*** Records for the task ***

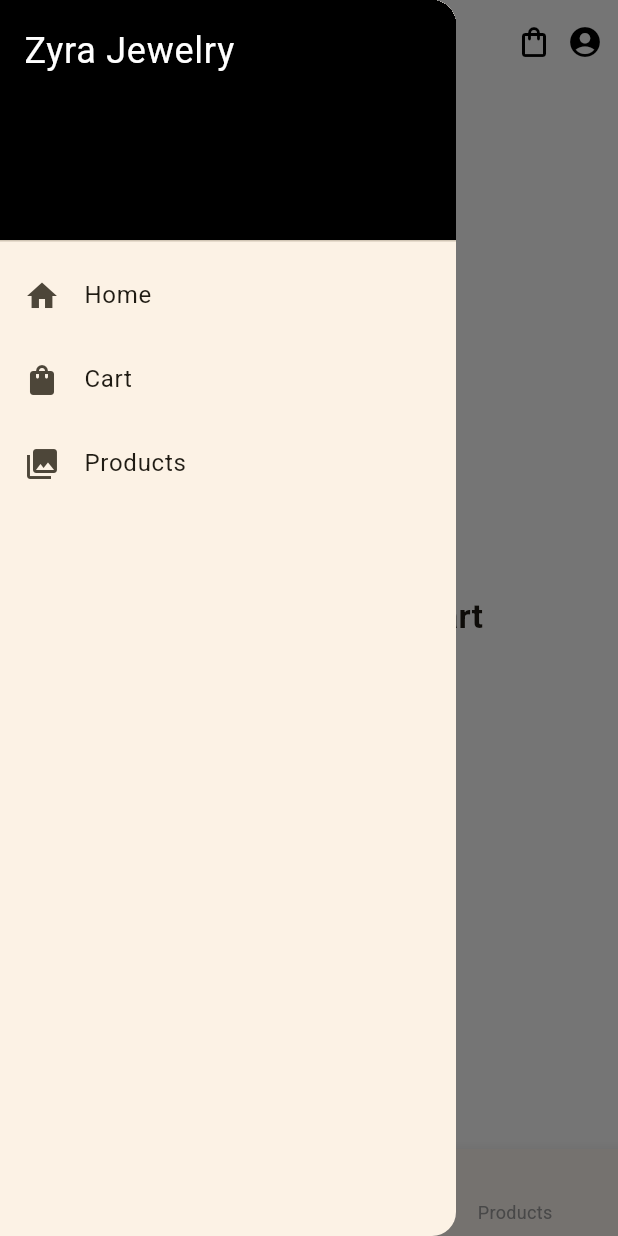
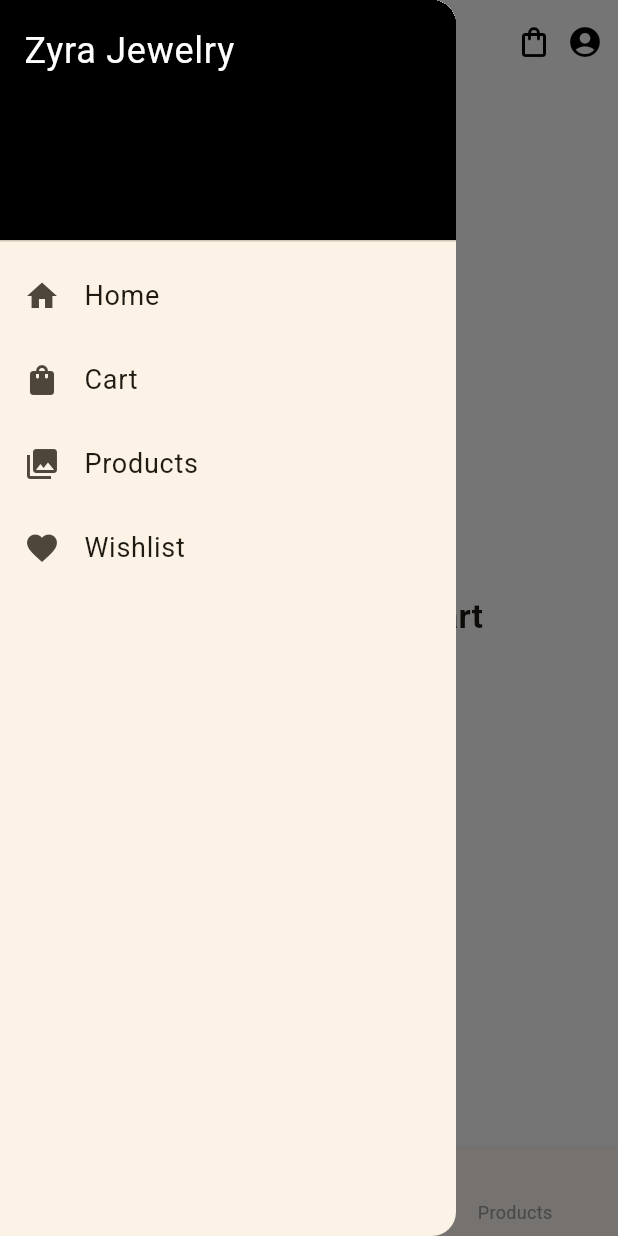
Before and after one commit to kubraaslam/Zyra-Jewelry-App, a Flutter app: the Cart screen opened directly with empty values, with the side drawer open, on a phone screen of 412 x 824 dp. Run offline on Flutter 3.47's test engine with Material 3 defaults, Android fonts, the phone set to English and light mode, and no system bars.

Commit message:
creating wishlist page

```diff
--- a/lib/models/bottom_navbar.dart
+++ b/lib/models/bottom_navbar.dart
@@ -1,12 +1,20 @@
 import 'package:flutter/material.dart';
+import 'package:jewelry_store/models/product_data.dart';
 import 'package:jewelry_store/screens/home.dart';
 import 'package:jewelry_store/screens/products.dart';
 import 'package:jewelry_store/screens/wishlist.dart';
 
 class BottomNavBar extends StatelessWidget {
   final int currentIndex;
+  final List<Product> wishlist;
+  final List<Product> cart;
 
-  const BottomNavBar({super.key, required this.currentIndex});
+  const BottomNavBar({
+    super.key,
+    required this.currentIndex,
+    required this.wishlist,
+    required this.cart,
+  });
 
   void _onItemTapped(BuildContext context, int index) {
     if (index == currentIndex) return;
@@ -17,7 +25,7 @@ class BottomNavBar extends StatelessWidget {
         nextScreen = Home();
         break;
       case 1:
-        nextScreen = Wishlist();
+        nextScreen = Wishlist(wishlist: wishlist, cart: cart);
         break;
       case 2:
       default:
@@ -39,11 +47,18 @@ class BottomNavBar extends StatelessWidget {
       onTap: (index) => _onItemTapped(context, index),
       items: const [
         BottomNavigationBarItem(icon: Icon(Icons.home), label: 'Home'),
-        BottomNavigationBarItem(icon: Icon(Icons.favorite_border), label: 'Wishlist'),
-        BottomNavigationBarItem(icon: Icon(Icons.collections), label: 'Products'),
+        BottomNavigationBarItem(
+          icon: Icon(Icons.favorite_border),
+          label: 'Wishlist',
+        ),
+        BottomNavigationBarItem(
+          icon: Icon(Icons.collections),
+          label: 'Products',
+        ),
       ],
       // Hide selection effect if index is invalid
-      selectedIconTheme: currentIndex == -1 ? IconThemeData(opacity: 0.5) : null,
+      selectedIconTheme:
+          currentIndex == -1 ? IconThemeData(opacity: 0.5) : null,
     );
   }
 }
--- a/lib/screens/cart.dart
+++ b/lib/screens/cart.dart
@@ -3,6 +3,7 @@ import 'package:jewelry_store/models/bottom_navbar.dart';
 import 'package:jewelry_store/models/product_data.dart';
 import 'package:jewelry_store/screens/products.dart';
 import 'package:jewelry_store/screens/home.dart';
+import 'package:jewelry_store/screens/wishlist.dart';
 
 class Cart extends StatefulWidget {
   final List<Product> cartItems;
@@ -15,6 +16,10 @@ class Cart extends StatefulWidget {
 
 class _CartState extends State<Cart> {
   final GlobalKey<ScaffoldState> _scaffoldKey = GlobalKey<ScaffoldState>();
+
+  final List<Product> cartItems = [];
+
+  List<Product> wishlistItems = [];
 
   void increaseQuantity(int index) {
     setState(() {
@@ -180,7 +185,10 @@ class _CartState extends State<Cart> {
             ),
             ListTile(
               leading: Icon(Icons.home),
-              title: Text('Home', style: TextStyle(fontFamily: 'Roboto')),
+              title: Text(
+                'Home',
+                style: TextStyle(fontFamily: 'Roboto', fontSize: 18),
+              ),
               onTap: () {
                 Navigator.pop(context);
                 Navigator.push(
@@ -191,17 +199,41 @@ class _CartState extends State<Cart> {
             ),
             ListTile(
               leading: Icon(Icons.shopping_bag),
-              title: Text('Cart', style: TextStyle(fontFamily: 'Roboto')),
+              title: Text(
+                'Cart',
+                style: TextStyle(fontFamily: 'Roboto', fontSize: 18),
+              ),
               onTap: () => Navigator.pop(context),
             ),
             ListTile(
               leading: Icon(Icons.collections),
-              title: Text('Products', style: TextStyle(fontFamily: 'Roboto')),
+              title: Text(
+                'Products',
+                style: TextStyle(fontFamily: 'Roboto', fontSize: 18),
+              ),
               onTap: () {
                 Navigator.pop(context);
                 Navigator.push(
                   context,
                   MaterialPageRoute(builder: (context) => Products()),
+                );
+              },
+            ),
+            ListTile(
+              leading: Icon(Icons.favorite),
+              title: Text(
+                'Wishlist',
+                style: TextStyle(fontFamily: 'Roboto', fontSize: 18),
+              ),
+              onTap: () {
+                Navigator.pop(context);
+                Navigator.push(
+                  context,
+                  MaterialPageRoute(
+                    builder:
+                        (context) =>
+                            Wishlist(wishlist: wishlistItems, cart: cartItems),
+                  ),
                 );
               },
             ),
@@ -366,7 +398,11 @@ class _CartState extends State<Cart> {
                   ],
                 ),
               ),
-      bottomNavigationBar: BottomNavBar(currentIndex: -1),
+      bottomNavigationBar: BottomNavBar(
+        currentIndex: -1,
+        cart: cartItems,
+        wishlist: wishlistItems,
+      ),
     );
   }
 }
--- a/lib/screens/products.dart
+++ b/lib/screens/products.dart
@@ -16,6 +16,9 @@ class Products extends StatefulWidget {
 class _ProductsState extends State<Products> {
   final GlobalKey<ScaffoldState> _scaffoldKey = GlobalKey<ScaffoldState>();
   final List<Product> cartItems = [];
+
+  List<Product> wishlistItems = [];
+
   final Map<String, GlobalKey> _sectionKeys = {};
 
   void addToCart(Product product) {
@@ -128,7 +131,11 @@ class _ProductsState extends State<Products> {
                 Navigator.pop(context);
                 Navigator.push(
                   context,
-                  MaterialPageRoute(builder: (context) => Wishlist()),
+                  MaterialPageRoute(
+                    builder:
+                        (context) =>
+                            Wishlist(wishlist: wishlistItems, cart: cartItems),
+                  ),
                 );
               },
             ),
@@ -217,6 +224,7 @@ class _ProductsState extends State<Products> {
                                         (context) => ProductDetail(
                                           item: item,
                                           cart: cartItems,
+                                          wishlist: wishlistItems,
                                         ),
                                   ),
                                 );
@@ -318,7 +326,11 @@ class _ProductsState extends State<Products> {
           ],
         ),
       ),
-      bottomNavigationBar: BottomNavBar(currentIndex: 2),
+      bottomNavigationBar: BottomNavBar(
+        currentIndex: 2,
+        cart: cartItems,
+        wishlist: wishlistItems,
+      ),
     );
   }
 }
```
Also changed, not shown: lib/screens/home.dart (+41 -16 lines), lib/screens/product_detail.dart (+52 -6 lines), lib/screens/wishlist.dart (added, +189 -0 lines).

*** End of Records for the task ***

**Try it**
Exact repetition of all entries is required. The pictures should not appear.

**Written answer**
Before and after one commit to kubraaslam/Zyra-Jewelry-App, a Flutter app: the Cart screen opened directly with empty values, with the side drawer open, on a phone screen of 412 x 824 dp. Run offline on Flutter 3.47's test engine with Material 3 defaults, Android fonts, the phone set to English and light mode, and no system bars.

Commit message:
creating wishlist page

```diff
--- a/lib/models/bottom_navbar.dart
+++ b/lib/models/bottom_navbar.dart
@@ -1,12 +1,20 @@
 import 'package:flutter/material.dart';
+import 'package:jewelry_store/models/product_data.dart';
 import 'package:jewelry_store/screens/home.dart';
 import 'package:jewelry_store/screens/products.dart';
 import 'package:jewelry_store/screens/wishlist.dart';
 
 class BottomNavBar extends StatelessWidget {
   final int currentIndex;
+  final List<Product> wishlist;
+  final List<Product> cart;
 
-  const BottomNavBar({super.key, required this.currentIndex});
+  const BottomNavBar({
+    super.key,
+    required this.currentIndex,
+    required this.wishlist,
+    required this.cart,
+  });
 
   void _onItemTapped(BuildContext context, int index) {
     if (index == currentIndex) return;
@@ -17,7 +25,7 @@ class BottomNavBar extends StatelessWidget {
         nextScreen = Home();
         break;
       case 1:
-        nextScreen = Wishlist();
+        nextScreen = Wishlist(wishlist: wishlist, cart: cart);
         break;
       case 2:
       default:
@@ -39,11 +47,18 @@ class BottomNavBar extends StatelessWidget {
       onTap: (index) => _onItemTapped(context, index),
       items: const [
         BottomNavigationBarItem(icon: Icon(Icons.home), label: 'Home'),
-        BottomNavigationBarItem(icon: Icon(Icons.favorite_border), label: 'Wishlist'),
-        BottomNavigationBarItem(icon: Icon(Icons.collections), label: 'Products'),
+        BottomNavigationBarItem(
+          icon: Icon(Icons.favorite_border),
+          label: 'Wishlist',
+        ),
+        BottomNavigationBarItem(
+          icon: Icon(Icons.collections),
+          label: 'Products',
+        ),
       ],
       // Hide selection effect if index is invalid
-      selectedIconTheme: currentIndex == -1 ? IconThemeData(opacity: 0.5) : null,
+      selectedIconTheme:
+          currentIndex == -1 ? IconThemeData(opacity: 0.5) : null,
     );
   }
 }
--- a/lib/screens/cart.dart
+++ b/lib/screens/cart.dart
@@ -3,6 +3,7 @@ import 'package:jewelry_store/models/bottom_navbar.dart';
 import 'package:jewelry_store/models/product_data.dart';
 import 'package:jewelry_store/screens/products.dart';
 import 'package:jewelry_store/screens/home.dart';
+import 'package:jewelry_store/screens/wishlist.dart';
 
 class Cart extends StatefulWidget {
   final List<Product> cartItems;
@@ -15,6 +16,10 @@ class Cart extends StatefulWidget {
 
 class _CartState extends State<Cart> {
   final GlobalKey<ScaffoldState> _scaffoldKey = GlobalKey<ScaffoldState>();
+
+  final List<Product> cartItems = [];
+
+  List<Product> wishlistItems = [];
 
   void increaseQuantity(int index) {
     setState(() {
@@ -180,7 +185,10 @@ class _CartState extends State<Cart> {
             ),
             ListTile(
               leading: Icon(Icons.home),
-              title: Text('Home', style: TextStyle(fontFamily: 'Roboto')),
+              title: Text(
+                'Home',
+                style: TextStyle(fontFamily: 'Roboto', fontSize: 18),
+              ),
               onTap: () {
                 Navigator.pop(context);
                 Navigator.push(
@@ -191,17 +199,41 @@ class _CartState extends State<Cart> {
             ),
             ListTile(
               leading: Icon(Icons.shopping_bag),
-              title: Text('Cart', style: TextStyle(fontFamily: 'Roboto')),
+              title: Text(
+                'Cart',
+                style: TextStyle(fontFamily: 'Roboto', fontSize: 18),
+              ),
               onTap: () => Navigator.pop(context),
             ),
             ListTile(
               leading: Icon(Icons.collections),
-              title: Text('Products', style: TextStyle(fontFamily: 'Roboto')),
+              title: Text(
+                'Products',
+                style: TextStyle(fontFamily: 'Roboto', fontSize: 18),
+              ),
               onTap: () {
                 Navigator.pop(context);
                 Navigator.push(
                   context,
                   MaterialPageRoute(builder: (context) => Products()),
+                );
+              },
+            ),
+            ListTile(
+              leading: Icon(Icons.favorite),
+              title: Text(
+                'Wishlist',
+                style: TextStyle(fontFamily: 'Roboto', fontSize: 18),
+              ),
+              onTap: () {
+                Navigator.pop(context);
+                Navigator.push(
+                  context,
+                  MaterialPageRoute(
+                    builder:
+                        (context) =>
+                            Wishlist(wishlist: wishlistItems, cart: cartItems),
+                  ),
                 );
               },
             ),
@@ -366,7 +398,11 @@ class _CartState extends State<Cart> {
                   ],
                 ),
               ),
-      bottomNavigationBar: BottomNavBar(currentIndex: -1),
+      bottomNavigationBar: BottomNavBar(
+        currentIndex: -1,
+        cart: cartItems,
+        wishlist: wishlistItems,
+      ),
     );
   }
 }
--- a/lib/screens/products.dart
+++ b/lib/screens/products.dart
@@ -16,6 +16,9 @@ class Products extends StatefulWidget {
 class _ProductsState extends State<Products> {
   final GlobalKey<ScaffoldState> _scaffoldKey = GlobalKey<ScaffoldState>();
   final List<Product> cartItems = [];
+
+  List<Product> wishlistItems = [];
+
   final Map<String, GlobalKey> _sectionKeys = {};
 
   void addToCart(Product product) {
@@ -128,7 +131,11 @@ class _ProductsState extends State<Products> {
                 Navigator.pop(context);
                 Navigator.push(
                   context,
-                  MaterialPageRoute(builder: (context) => Wishlist()),
+                  MaterialPageRoute(
+                    builder:
+                        (context) =>
+                            Wishlist(wishlist: wishlistItems, cart: cartItems),
+                  ),
                 );
               },
             ),
@@ -217,6 +224,7 @@ class _ProductsState extends State<Products> {
                                         (context) => ProductDetail(
                                           item: item,
                                           cart: cartItems,
+                                          wishlist: wishlistItems,
                                         ),
                                   ),
                                 );
@@ -318,7 +326,11 @@ class _ProductsState extends State<Products> {
           ],
         ),
       ),
-      bottomNavigationBar: BottomNavBar(currentIndex: 2),
+      bottomNavigationBar: BottomNavBar(
+        currentIndex: 2,
+        cart: cartItems,
+        wishlist: wishlistItems,
+      ),
     );
   }
 }
```
Also changed, not shown: lib/screens/home.dart (+41 -16 lines), lib/screens/product_detail.dart (+52 -6 lines), lib/screens/wishlist.dart (added, +189 -0 lines).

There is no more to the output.